The most common symptoms of endometriosis include excessive genital bleeding, pain while eliminating waste, pain with intercourse, painful periods and infertility, explains Mayo Clinic. Other possible symptoms include diarrhea, nausea, fatigue and constipation. These problems are often worse during a menstrual period.
Endometriosis is often a very painful condition, but the level of discomfort it causes is not a reliable indicator of the extent of the condition, states Mayo Clinic. Endometriosis varies in how it affects the body, but in all cases, it is a condition in which the tissue that grows along the inside of the uterus every month also has abnormal growth outside the uterus. Like the endometrial lining of the uterus, the body also tries to shed the tissue during each menstrual period, but it is unable to do so. Endometriosis can affect the bowel or the ovaries, and in rare cases, it extends into other parts of the body. Over time, endometriosis can cause the formation of scar tissue and abnormal adhesions between internal organs.
Treatment for endometriosis can include both medication and surgery, depending on its severity, according to Mayo Clinic. Medications can include pain relievers, hormone blockers and hormonal contraceptives.
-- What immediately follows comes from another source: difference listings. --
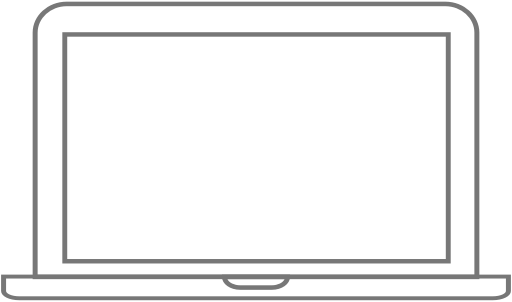
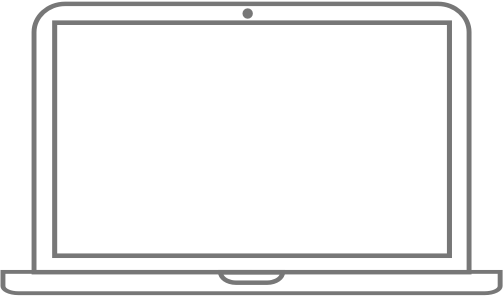
laptop image has webcam

Changed region(s): [[0.0, 0.0304, 1.0, 1.0]]

diff --git a/client/css/app.css b/client/css/app.css
@@ -241,12 +241,14 @@ code {
 .term.min .chrome {
   border: 0 none; }
 
-.recording-light {
-  background: #DF7065;
-  display: inline-block;
-  width: 8px;
-  height: 8px;
-  border-radius: 100%; }
+.light {
+  background: #5BCC8B;
+  position: absolute;
+  width: 7px;
+  height: 7px;
+  border-radius: 100%;
+  top: -25px;
+  left: 40px; }
 
 .blink_me {
   -webkit-animation-name: blinker;
@@ -386,18 +388,43 @@ code {
   -moz-animation-fill-mode: both;
   animation-fill-mode: both; }
 
+@-webkit-keyframes shake {
+  0%, 100% {
+    -webkit-transform: translate3d(0, 0, 0); }
+  10%, 30%, 50%, 70%, 90% {
+    -webkit-transform: translate3d(-10px, 0, 0); }
+  20%, 40%, 60%, 80% {
+    -webkit-transform: translate3d(10px, 0, 0); } }
+@-moz-keyframes shake {
+  0%, 100% {
+    -moz-transform: translate3d(0, 0, 0); }
+  10%, 30%, 50%, 70%, 90% {
+    -moz-transform: translate3d(-10px, 0, 0); }
+  20%, 40%, 60%, 80% {
+    -moz-transform: translate3d(10px, 0, 0); } }
 @keyframes shake {
   0%, 100% {
     -webkit-transform: translate3d(0, 0, 0);
+    -moz-transform: translate3d(0, 0, 0);
+    -ms-transform: translate3d(0, 0, 0);
+    -o-transform: translate3d(0, 0, 0);
     transform: translate3d(0, 0, 0); }
   10%, 30%, 50%, 70%, 90% {
     -webkit-transform: translate3d(-10px, 0, 0);
+    -moz-transform: translate3d(-10px, 0, 0);
+    -ms-transform: translate3d(-10px, 0, 0);
+    -o-transform: translate3d(-10px, 0, 0);
     transform: translate3d(-10px, 0, 0); }
   20%, 40%, 60%, 80% {
     -webkit-transform: translate3d(10px, 0, 0);
+    -moz-transform: translate3d(10px, 0, 0);
+    -ms-transform: translate3d(10px, 0, 0);
+    -o-transform: translate3d(10px, 0, 0);
     transform: translate3d(10px, 0, 0); } }
 .shake {
-  animation-name: shake; }
+  -webkit-animation: shake 2.3s;
+  -moz-animation: shake 2.3s;
+  animation: shake 2.3s; }
 
 .connection:nth-of-type(1) {
   position: absolute;

diff --git a/client/scss/app.scss b/client/scss/app.scss
@@ -363,14 +363,19 @@ code {
   border:0 none
 }
 
-.recording-light {
-  background: #DF7065;
-  display: inline-block;
-  // vertical-align: middle;
-  width: 8px;
-  height: 8px;
+.light {
+  background: #5BCC8B;
+  position: absolute;
+  width: 7px;
+  height: 7px;
   border-radius: 100%;
+  top: -25px;
+  left: 40px;
 }
+
+// .video-screen {
+//   border: solid red 1px;
+// }
 
 .blink_me {
   @include animation-name(blinker);
@@ -457,25 +462,22 @@ code {
 }
 
 
-@keyframes shake {
+@include keyframes(shake) {
   0%, 100% {
-    -webkit-transform: translate3d(0, 0, 0);
-            transform: translate3d(0, 0, 0);
+    @include transform(translate3d(0, 0, 0));
   }
 
   10%, 30%, 50%, 70%, 90% {
-    -webkit-transform: translate3d(-10px, 0, 0);
-            transform: translate3d(-10px, 0, 0);
+    @include transform(translate3d(-10px, 0, 0));
   }
 
   20%, 40%, 60%, 80% {
-    -webkit-transform: translate3d(10px, 0, 0);
-            transform: translate3d(10px, 0, 0);
+    @include transform(translate3d(10px, 0, 0));
   }
 }
 
 .shake {
-          animation-name: shake;
+  @include animation(shake 2.3s);
 }
 
 

diff --git a/client/partials/home.html b/client/partials/home.html
@@ -1,6 +1,6 @@
 <div class="hero">
   <div class="row">
-    <div class="large-12 columns intro-text">
+    <div class="large-12 columns intro-text shake">
       ICECOMM BETA IS HERE
     </div>
     <div class="large-12 columns sub-intro-text">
Surgery can include just the removal of abnormal endometrial tissue, but it can be extreme enough to include the removal of the uterus, cervix and both ovaries.